The New York Times article on the preview stayed pretty neutral, but it couldn’t deny the facts. The show stopped no less than five times due to technical problems that literally left the actors hanging, one of which ended Act I prematurely. The show lasted three hours and 15 minutes. There were slow claps.
To be fair, most Broadway shows aren’t judged based on their previews, and “Turn Off the Dark” has until Jan. 11 to fix these problems. So I won’t judge the show itself. I’ll just judge the idea behind it.
There are a lot of things about “Turn Off the Dark” that could appeal to a mass audience. It’s got songs written by U2. It’s got a charismatic superhero for a leading man. There’s acrobatic stunts that will make your head spin.
But just because all these elements are appealing separately doesn’t mean they work well together, and it certainly doesn’t mean they’ll work on Broadway.

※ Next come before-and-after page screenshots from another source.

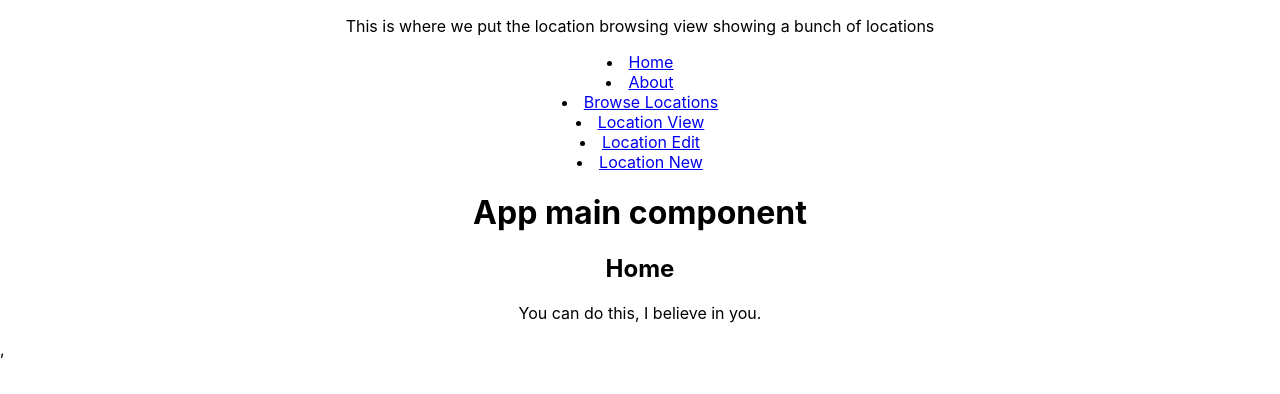
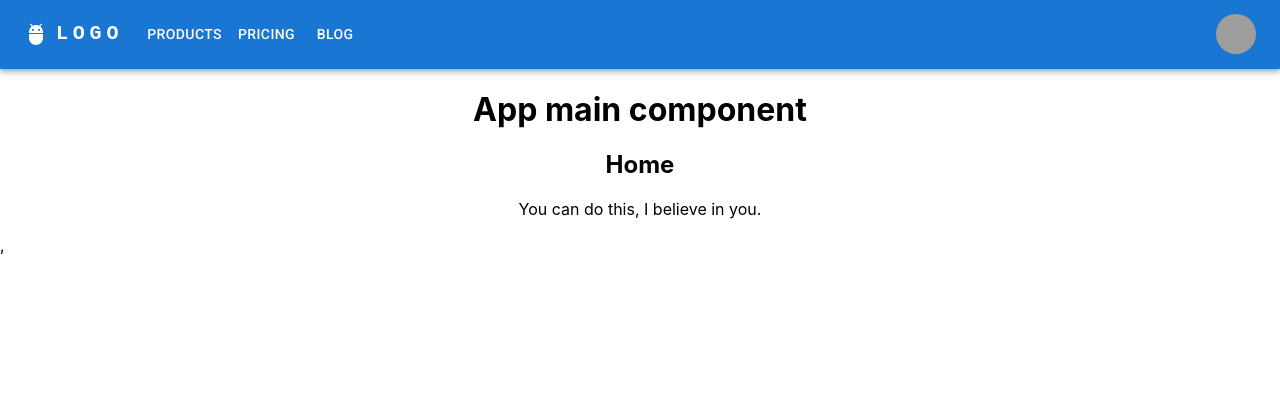
Before and after one commit to BonVoyageHacks-22/TourGather, a React (Create React App) app in the folder tourgather/: page / in a window 1280 px wide. Shown: the top 394 px of the page. Built offline with nearby package versions, Linux system fonts and the light colour scheme; grey boxes are pictures that could not be loaded.

Commit message:
Add nav bar from MUI

```diff
--- a/tourgather/src/components/NavigationBar.js
+++ b/tourgather/src/components/NavigationBar.js
@@ -1,32 +1,191 @@
+import AppBar from '@mui/material/AppBar';
+import Box from '@mui/material/Box';
+import Toolbar from '@mui/material/Toolbar';
+import IconButton from '@mui/material/IconButton';
+import Typography from '@mui/material/Typography';
+import Menu from '@mui/material/Menu';
+import MenuIcon from '@mui/icons-material/Menu';
+import Container from '@mui/material/Container';
+import Avatar from '@mui/material/Avatar';
+import Button from '@mui/material/Button';
+import Tooltip from '@mui/material/Tooltip';
+import MenuItem from '@mui/material/MenuItem';
+import AdbIcon from '@mui/icons-material/Adb';
+
 import { Routes, Route, Link } from "react-router-dom";
 import React, { useCallback, useState, useEffect, useMemo } from 'react';
 
+const pages = ['Products', 'Pricing', 'Blog'];
+const settings = ['Profile', 'Account', 'Dashboard', 'Logout'];
+
 function NavigationBar(props) {
 
-    return (
-        <>
-        <p>This is where we put the location browsing view showing a bunch of locations</p>
-        <nav>
-          <li>
-          <Link to="/">Home</Link>
-          </li>
-          <li>
-            <Link to="/about">About</Link>
-          </li>
-          <li>
-            <Link to="/location">Browse Locations</Link>
-          </li>
-          <li>
-            <Link to="/location/WgQT2eAjaWlq2APFje4I">Location View</Link>
-          </li>
-          <li>
-            <Link to="/location/WgQT2eAjaWlq2APFje4I/edit">Location Edit</Link>
-          </li>
-          <li>
-            <Link to="/location/new">Location New</Link>
-          </li>
-        </nav>
-        </>
-    );
+  const [anchorElNav, setAnchorElNav] = useState(null);
+  const [anchorElUser, setAnchorElUser] = useState(null);
+
+  const handleOpenNavMenu = (event) => {
+    setAnchorElNav(event.currentTarget);
+  };
+  const handleOpenUserMenu = (event) => {
+    setAnchorElUser(event.currentTarget);
+  };
+
+  const handleCloseNavMenu = () => {
+    setAnchorElNav(null);
+  };
+
+  const handleCloseUserMenu = () => {
+    setAnchorElUser(null);
+  };
+
+  return (
+    <AppBar position="static">
+      <Container maxWidth="xl">
+        <Toolbar disableGutters>
+          <AdbIcon sx={{ display: { xs: 'none', md: 'flex' }, mr: 1 }} />
+          <Typography
+            variant="h6"
+            noWrap
+            component="a"
+            href="/"
+            sx={{
+              mr: 2,
+              display: { xs: 'none', md: 'flex' },
+              fontFamily: 'monospace',
+              fontWeight: 700,
+              letterSpacing: '.3rem',
+              color: 'inherit',
+              textDecoration: 'none',
+            }}
+          >
+            LOGO
+          </Typography>
+
+          <Box sx={{ flexGrow: 1, display: { xs: 'flex', md: 'none' } }}>
+            <IconButton
+              size="large"
+              aria-label="account of current user"
+              aria-controls="menu-appbar"
+              aria-haspopup="true"
+              onClick={handleOpenNavMenu}
+              color="inherit"
+            >
+              <MenuIcon />
+            </IconButton>
+            <Menu
+              id="menu-appbar"
+              anchorEl={anchorElNav}
+              anchorOrigin={{
+                vertical: 'bottom',
+                horizontal: 'left',
+              }}
+              keepMounted
+              transformOrigin={{
+                vertical: 'top',
+                horizontal: 'left',
+              }}
+              open={Boolean(anchorElNav)}
+              onClose={handleCloseNavMenu}
+              sx={{
+                display: { xs: 'block', md: 'none' },
+              }}
+            >
+              {pages.map((page) => (
+                <MenuItem key={page} onClick={handleCloseNavMenu}>
+                  <Typography textAlign="center">{page}</Typography>
+                </MenuItem>
+              ))}
+            </Menu>
+          </Box>
+          <AdbIcon sx={{ display: { xs: 'flex', md: 'none' }, mr: 1 }} />
+          <Typography
+            variant="h5"
+            noWrap
+            component="a"
+            href=""
+            sx={{
+              mr: 2,
+              display: { xs: 'flex', md: 'none' },
+              flexGrow: 1,
+              fontFamily: 'monospace',
+              fontWeight: 700,
+              letterSpacing: '.3rem',
+              color: 'inherit',
+              textDecoration: 'none',
+            }}
+          >
+            LOGO
+          </Typography>
+          <Box sx={{ flexGrow: 1, display: { xs: 'none', md: 'flex' } }}>
+            {pages.map((page) => (
+              <Button
+                key={page}
+                onClick={handleCloseNavMenu}
+                sx={{ my: 2, color: 'white', display: 'block' }}
+              >
+                {page}
+              </Button>
+            ))}
+          </Box>
+
+          <Box sx={{ flexGrow: 0 }}>
+            <Tooltip title="Open settings">
+              <IconButton onClick={handleOpenUserMenu} sx={{ p: 0 }}>
+                <Avatar alt="Remy Sharp" src="/static/images/avatar/2.jpg" />
+              </IconButton>
+            </Tooltip>
+            <Menu
+              sx={{ mt: '45px' }}
+              id="menu-appbar"
+              anchorEl={anchorElUser}
+              anchorOrigin={{
+                vertical: 'top',
+                horizontal: 'right',
+              }}
+              keepMounted
+              transformOrigin={{
+                vertical: 'top',
+                horizontal: 'right',
+              }}
+              open={Boolean(anchorElUser)}
+              onClose={handleCloseUserMenu}
+            >
+              {settings.map((setting) => (
+                <MenuItem key={setting} onClick={handleCloseUserMenu}>
+                  <Typography textAlign="center">{setting}</Typography>
+                </MenuItem>
+              ))}
+            </Menu>
+          </Box>
+        </Toolbar>
+      </Container>
+    </AppBar>
+  );
+
+    // return (
+    //     <>
+    //     <p>This is where we put the location browsing view showing a bunch of locations</p>
+    //     <nav>
+    //       <li>
+    //       <Link to="/">Home</Link>
+    //       </li>
+    //       <li>
+    //         <Link to="/about">About</Link>
+    //       </li>
+    //       <li>
+    //         <Link to="/location">Browse Locations</Link>
+    //       </li>
+    //       <li>
+    //         <Link to="/location/WgQT2eAjaWlq2APFje4I">Location View</Link>
+    //       </li>
+    //       <li>
+    //         <Link to="/location/WgQT2eAjaWlq2APFje4I/edit">Location Edit</Link>
+    //       </li>
+    //       <li>
+    //         <Link to="/location/new">Location New</Link>
+    //       </li>
+    //     </nav>
+    //     </>
+    // );
   }
   export default NavigationBar
```
Also changed, not shown: 1 other file (tests, documents, lock files or other folders).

Call me old-fashioned, but I like it when the part of a musical everyone’s talking about is the plotline, or at least the music.
That’s the real problem with “Turn Off the Dark.” Partly through its own fault, it’s been swept up in a combination of a media firestorm and technical overbrilliance, and there’s no way it can be judged on its artistic merits alone.
Which is what I thought the point of Broadway was supposed to be. Yes, you can find wonderful shows that just can’t get the right amount of financial backing Off-Broadway or Off-Off-Broadway, but the 40 shows on the Great White Way are supposed to represent the best theater in New York, if not the U.S. Not just the most expensive.
If “Turn Off the Dark” is successful, all it will do is encourage producers to go after big-budget shows like it, that emphasize spectacle theater over spectacular theater. And for every theater that is burdened with a blockbuster, one less quality show will make it to Broadway.
Perhaps my dislike for “Turn Off the Dark” is misguided. The songs I’ve listened to aren’t bad, and I’m a sucker for a good superhero story, so there’s the chance the musical could rise above its troubled beginnings and become an origin story for the ages.
Or it could be just another swing into that brick wall.